Cover of Teen Angst? Naaah . . .
Teen Angst? Naaah . . .
Borrow

In Teen Angst! Naaah . . . Ned Vizzini offers an authentic and raw portrayal of the crushing anxiety many teens experience, and which often is dismissed as simple ‘angst’. In this classic testament to high school, Ned invites you into his world of school, parents, cool (and almost cool), music (the good and bad), friends, fame, camp, sex (sort of), Cancún (almost), prom, beer, video games, and more.  With wit, irony, and honesty, Vizzini presents the weird, funny, and sometimes mortifying moments that made up his teen years. From the author of Broadway musical sensation Be More Chill and It's Kind of a Funny Story, this is a quasi-autobiographical examination of one high schooler’s battle with social anxiety, written when the author was just nineteen.
 “Fiercely intelligent and introspective . . . Insightful, and thoroughly charming.” —SLJ

In Teen Angst! Naaah . . . Ned Vizzini offers an authentic and raw portrayal of the crushing anxiety many teens experience, and which often is dismissed as simple ‘angst’. In this classic testament to high school, Ned invites you into his world of school, parents, cool (and almost cool), music (the good and bad), friends, fame, camp, sex (sort of), Cancún (almost), prom, beer, video games, and more.  With wit, irony, and honesty, Vizzini presents the weird, funny, and sometimes mortifying moments that made up his teen years.
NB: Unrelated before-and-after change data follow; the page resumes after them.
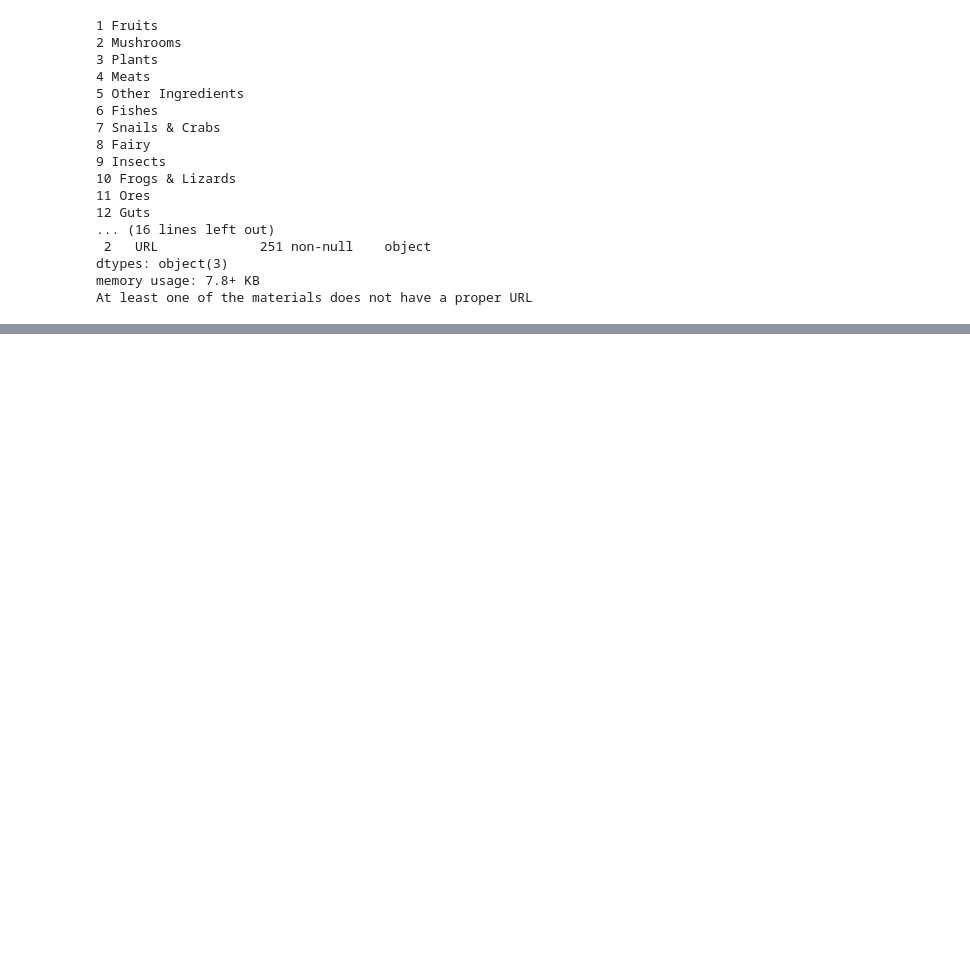
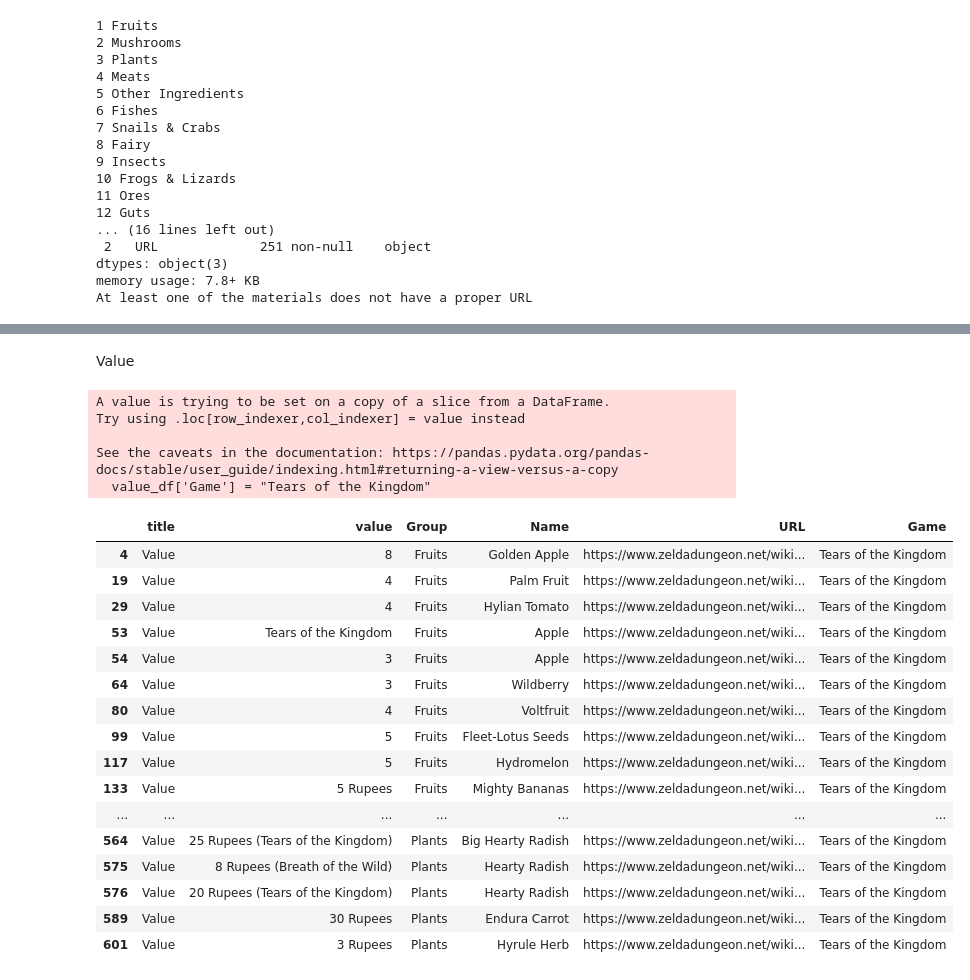
Before and after one commit to JBSDATA/python_projects, a Jupyter notebook: Zelda/TOTK/Extract Materials Info.ipynb, the cells around one changed output, grey strips where cells are left out. Cells and saved outputs as stored; diff of their text form; code cells hidden in the pictures; blank space fills up the shorter version.

Commit message:
Additional parsing of materials

```diff
--- a/Zelda/TOTK/Extract Materials Info.ipynb
+++ b/Zelda/TOTK/Extract Materials Info.ipynb
@@ -4,6 +4,8 @@ import pandas as pd
 import requests
 from bs4 import BeautifulSoup
 import re
+# %%
+totk_dir = os.getcwd() # 'c:\\Users\\jamer\\OneDrive\\Documents\\GitHub\\python_projects\\Zelda\\TOTK\\'
 # %% [markdown]
 ### Use the following resource
 
@@ -128,2 +164,3 @@ At least one of the materials does not have a proper URL
 # %%
-material_df_aug.to_csv('Material Names and URLs.csv', index=False)
+material_df_aug = pd.read_csv('Material Names and URLs.csv')
+material_df_aug.info()
@@ -129,0 +291,31 @@ material_df_aug.to_csv('Material Names and URLs.csv', index=False)
+# %%
+cntr = 0
+master_attr_df_list = []
+for k, v in iter_soup_dict.items():
+    cntr+=1
+    iter_group, iter_name = v.get('group'), v.get('name')
+    iter_url = v.get('url')
+    iter_soup = v.get('soup')
+    ### Find all rows in this table
+    tr_list = iter_soup.find_all('tr')
+        # for each row, get the key and value ( which could be a list separated by <br/> )
+    tr_td_list = []
+    for _iter_tr in tr_list:
+        td_list = _iter_tr.find_all('td')
+        # print(td_list)
+        assert len(td_list)==2
+        _key, _val = parse_td(td_list[0]), parse_td(td_list[1])
+        tr_td_list.append((_key, _val))
+    ### create dataframe
+    iter_df = pd.DataFrame(tr_td_list, columns=['title','value'])
+    title_explode = iter_df['title'].explode().to_frame()
+    values_explode = iter_df['value'].explode().to_frame()
+    material_attr_df = title_explode.join(values_explode)
+    material_attr_df['Group'] = iter_group
+    material_attr_df['Name'] = iter_name
+    material_attr_df['URL'] = iter_url
+    # master_td_tr_list.append(tr_td_list)
+    master_attr_df_list.append(material_attr_df)
+
+master_attr_df_final = pd.concat(master_attr_df_list, axis=0, ignore_index=True)
+master_attr_df_final.info()
@@ -129,0 +421,31 @@ material_df_aug.to_csv('Material Names and URLs.csv', index=False)
+# %% [markdown]
+Value
+# %%
+int_conv = lambda s: int(s) if pd.isnull(s)==False and s.upper().strip()!='N/A' else None
+value_inds = master_attr_df_final['title'].str.upper().str.contains('VALUE')
+value_df = master_attr_df_final[value_inds]
+value_df['Game'] = "Tears of the Kingdom"
+value_df.head(40)
+# %% [output]
+A value is trying to be set on a copy of a slice from a DataFrame.
+Try using .loc[row_indexer,col_indexer] = value instead
+
+See the caveats in the documentation: https://pandas.pydata.org/pandas-docs/stable/user_guide/indexing.html#returning-a-view-versus-a-copy
+  value_df['Game'] = "Tears of the Kingdom"
+|  | title | value | Group | Name | URL | Game |
+| 4 | Value | 8 | Fruits | Golden Apple | https://www.zeldadungeon.net/wiki... | Tears of the Kingdom |
+| 19 | Value | 4 | Fruits | Palm Fruit | https://www.zeldadungeon.net/wiki... | Tears of the Kingdom |
+| 29 | Value | 4 | Fruits | Hylian Tomato | https://www.zeldadungeon.net/wiki... | Tears of the Kingdom |
+| 53 | Value | Tears of the Kingdom | Fruits | Apple | https://www.zeldadungeon.net/wiki... | Tears of the Kingdom |
+| 54 | Value | 3 | Fruits | Apple | https://www.zeldadungeon.net/wiki... | Tears of the Kingdom |
+| 64 | Value | 3 | Fruits | Wildberry | https://www.zeldadungeon.net/wiki... | Tears of the Kingdom |
+| 80 | Value | 4 | Fruits | Voltfruit | https://www.zeldadungeon.net/wiki... | Tears of the Kingdom |
+| 99 | Value | 5 | Fruits | Fleet-Lotus Seeds | https://www.zeldadungeon.net/wiki... | Tears of the Kingdom |
+| 117 | Value | 5 | Fruits | Hydromelon | https://www.zeldadungeon.net/wiki... | Tears of the Kingdom |
+| 133 | Value | 5 Rupees | Fruits | Mighty Bananas | https://www.zeldadungeon.net/wiki... | Tears of the Kingdom |
+| ... | ... | ... | ... | ... | ... | ... |
+| 564 | Value | 25 Rupees (Tears of the Kingdom) | Plants | Big Hearty Radish | https://www.zeldadungeon.net/wiki... | Tears of the Kingdom |
+| 575 | Value | 8 Rupees (Breath of the Wild) | Plants | Hearty Radish | https://www.zeldadungeon.net/wiki... | Tears of the Kingdom |
+| 576 | Value | 20 Rupees (Tears of the Kingdom) | Plants | Hearty Radish | https://www.zeldadungeon.net/wiki... | Tears of the Kingdom |
+| 589 | Value | 30 Rupees | Plants | Endura Carrot | https://www.zeldadungeon.net/wiki... | Tears of the Kingdom |
+| 601 | Value | 3 Rupees | Plants | Hyrule Herb | https://www.zeldadungeon.net/wiki... | Tears of the Kingdom |
```
Also changed, not shown: parts of 26 cells of this notebook, 1 other file.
From the author of Broadway musical sensation Be More Chill and It's Kind of a Funny Story, this is a quasi-autobiographical examination of one high schooler’s battle with social anxiety, written when the author was just nineteen.
 “Fiercely intelligent and introspective . . . Insightful, and thoroughly charming.” —SLJ

Available formats-
  • OverDrive Read
Languages:-
Copies-
  • Available:
    1
  • Library copies:
    1
Levels-
  • ATOS:
    5.3
  • Lexile:
  • Interest Level:
    UG
  • Text Difficulty:
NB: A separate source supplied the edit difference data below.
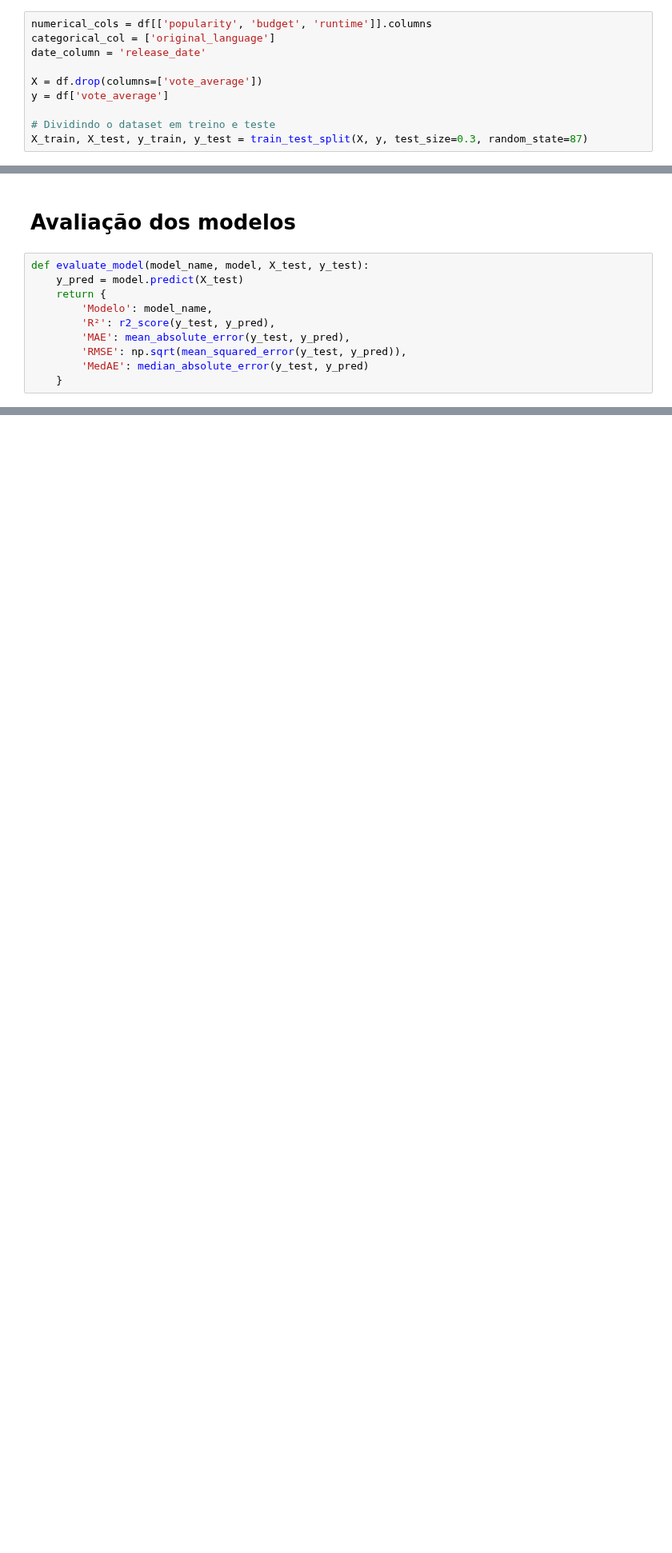
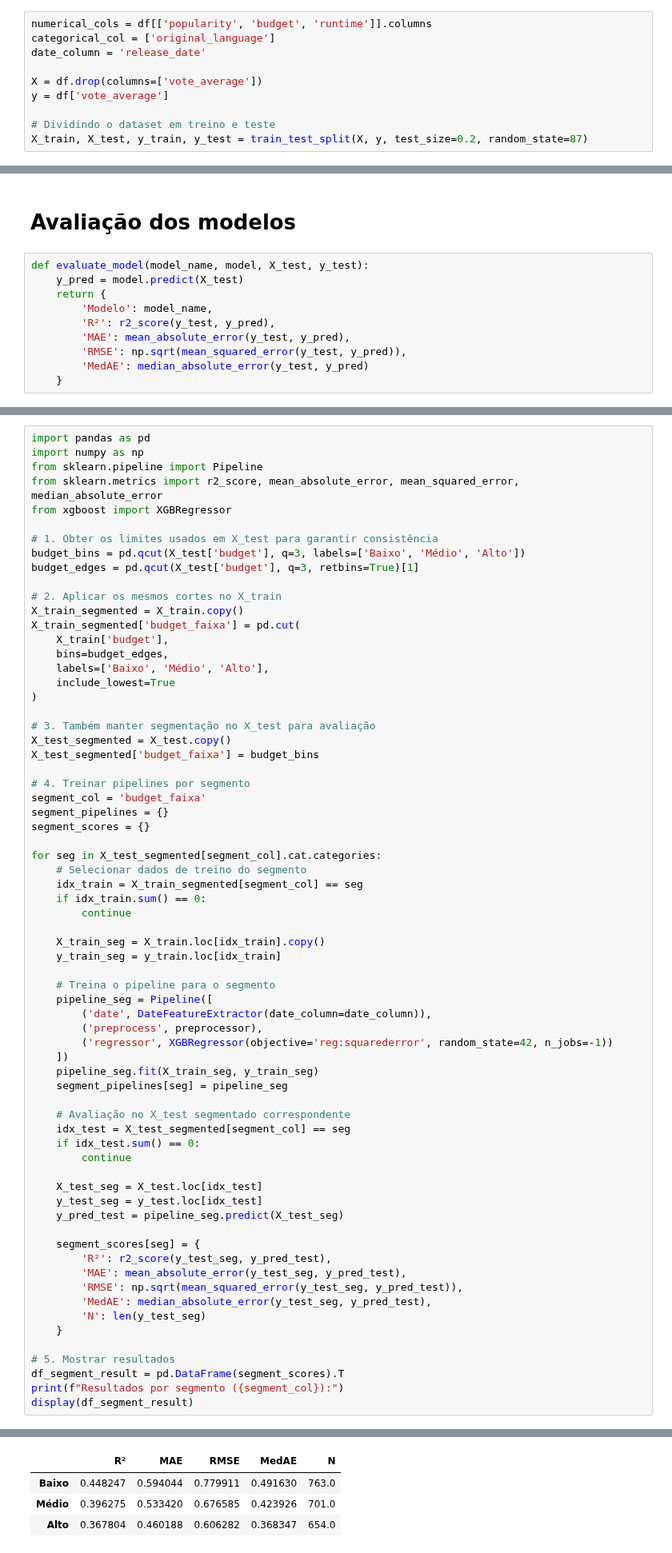
Before and after one commit to rodrigosantana24/projeto-pisi3, a Jupyter notebook: Regressao_gabriel.ipynb, the cells around one changed output, grey strips where cells are left out. Shown at 80% size. Cells and saved outputs as stored; diff of their text form; blank space fills up the shorter version.

```diff
--- a/Regressao_gabriel.ipynb
+++ b/Regressao_gabriel.ipynb
@@ -42,7 +45,7 @@ X = df.drop(columns=['vote_average'])
 y = df['vote_average']
 
 # Dividindo o dataset em treino e teste
-X_train, X_test, y_train, y_test = train_test_split(X, y, test_size=0.3, random_state=87)
+X_train, X_test, y_train, y_test = train_test_split(X, y, test_size=0.2, random_state=87)
 # %% [markdown]
 # Transformadores
 # %% [markdown]
@@ -359,0 +661,69 @@ print(results_df)
+# %%
+import pandas as pd
+import numpy as np
+from sklearn.pipeline import Pipeline
+from sklearn.metrics import r2_score, mean_absolute_error, mean_squared_error, median_absolute_error
+from xgboost import XGBRegressor
+
+# 1. Obter os limites usados em X_test para garantir consistência
+budget_bins = pd.qcut(X_test['budget'], q=3, labels=['Baixo', 'Médio', 'Alto'])
+budget_edges = pd.qcut(X_test['budget'], q=3, retbins=True)[1]
+
+# 2. Aplicar os mesmos cortes no X_train
+X_train_segmented = X_train.copy()
+X_train_segmented['budget_faixa'] = pd.cut(
+    X_train['budget'],
+    bins=budget_edges,
+    labels=['Baixo', 'Médio', 'Alto'],
+    include_lowest=True
+)
+
+# 3. Também manter segmentação no X_test para avaliação
+X_test_segmented = X_test.copy()
+X_test_segmented['budget_faixa'] = budget_bins
+
+# 4. Treinar pipelines por segmento
+segment_col = 'budget_faixa'
+segment_pipelines = {}
+segment_scores = {}
+
+for seg in X_test_segmented[segment_col].cat.categories:
+    # Selecionar dados de treino do segmento
+    idx_train = X_train_segmented[segment_col] == seg
+    if idx_train.sum() == 0:
+        continue
+
+    X_train_seg = X_train.loc[idx_train].copy()
+    y_train_seg = y_train.loc[idx_train]
+
+    # Treina o pipeline para o segmento
+    pipeline_seg = Pipeline([
+        ('date', DateFeatureExtractor(date_column=date_column)),
+        ('preprocess', preprocessor),
+        ('regressor', XGBRegressor(objective='reg:squarederror', random_state=42, n_jobs=-1))
+    ])
+    pipeline_seg.fit(X_train_seg, y_train_seg)
+    segment_pipelines[seg] = pipeline_seg
+
+    # Avaliação no X_test segmentado correspondente
+    idx_test = X_test_segmented[segment_col] == seg
+    if idx_test.sum() == 0:
+        continue
+
+    X_test_seg = X_test.loc[idx_test]
+    y_test_seg = y_test.loc[idx_test]
+    y_pred_test = pipeline_seg.predict(X_test_seg)
+
+    segment_scores[seg] = {
+        'R²': r2_score(y_test_seg, y_pred_test),
+        'MAE': mean_absolute_error(y_test_seg, y_pred_test),
+        'RMSE': np.sqrt(mean_squared_error(y_test_seg, y_pred_test)),
+        'MedAE': median_absolute_error(y_test_seg, y_pred_test),
+        'N': len(y_test_seg)
+    }
+
+# 5. Mostrar resultados
+df_segment_result = pd.DataFrame(segment_scores).T
+print(f"Resultados por segmento ({segment_col}):")
+display(df_segment_result)
+# %% [output]
@@ -359,0 +731,4 @@ print(results_df)
+|  | R² | MAE | RMSE | MedAE | N |
+| Baixo | 0.448247 | 0.594044 | 0.779911 | 0.491630 | 763.0 |
+| Médio | 0.396275 | 0.533420 | 0.676585 | 0.423926 | 701.0 |
+| Alto | 0.367804 | 0.460188 | 0.606282 | 0.368347 | 654.0 |
```
Also changed, not shown: parts of 25 cells of this notebook, 1 other file.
Recommended for you

Excerpts-
  • From the book Junior High

    Nintendo Saved Me

    Yesterday, on a strange, sudden urge, I hooked up my old Nintendo.* Not the Super NES. The original, spawn-of-the-eighties, from-Japan-with-love, eight-bit Nintendo Entertainment System. It had been lying in a closet for years and was dusty and tough to get working. But when I plugged it in and hit that power button, I was back to being nine years old on the day we bought it.

    We went on a Saturday morning after Christmas—my parents always waited for the January sales. Around 8:00 a.m., Dad loaded my six-year-old brother Daniel and me into our van. Our family never had a car, always a van, with two backseats so Daniel and I could space out and not kill each other.

    Dad was convinced that Nintendos would be cheaper in New Jersey. He thought everything was cheaper and better in New Jersey, probably because he was born there, in Trenton, which he called "God's Country." We drove to Child World, one of those industrial-sized Toys 'R' Us look-alikes—silent and frigid as a hospital. We headed to the electronics aisle, pulled a Nintendo off the shelf, paid the pimply cashier one hundred dollars (exactly what we would have paid in Manhattan), and drove back to Brooklyn.**

    We triumphantly stomped through the front door, shaking snow off our boots. Mom was in the kitchen having breakfast with my sister, Nora. Nora was almost three. She sat on Mom's lap, drank juice from a cup, and scribbled all over The New York Times while Mom did the crossword puzzle. Mom loves the Times crossword puzzles, especially the ones on Saturday, which are always hardest.*** Whenever she finishes one, she writes, "100% Yea Mom" in the margins. It's her thing.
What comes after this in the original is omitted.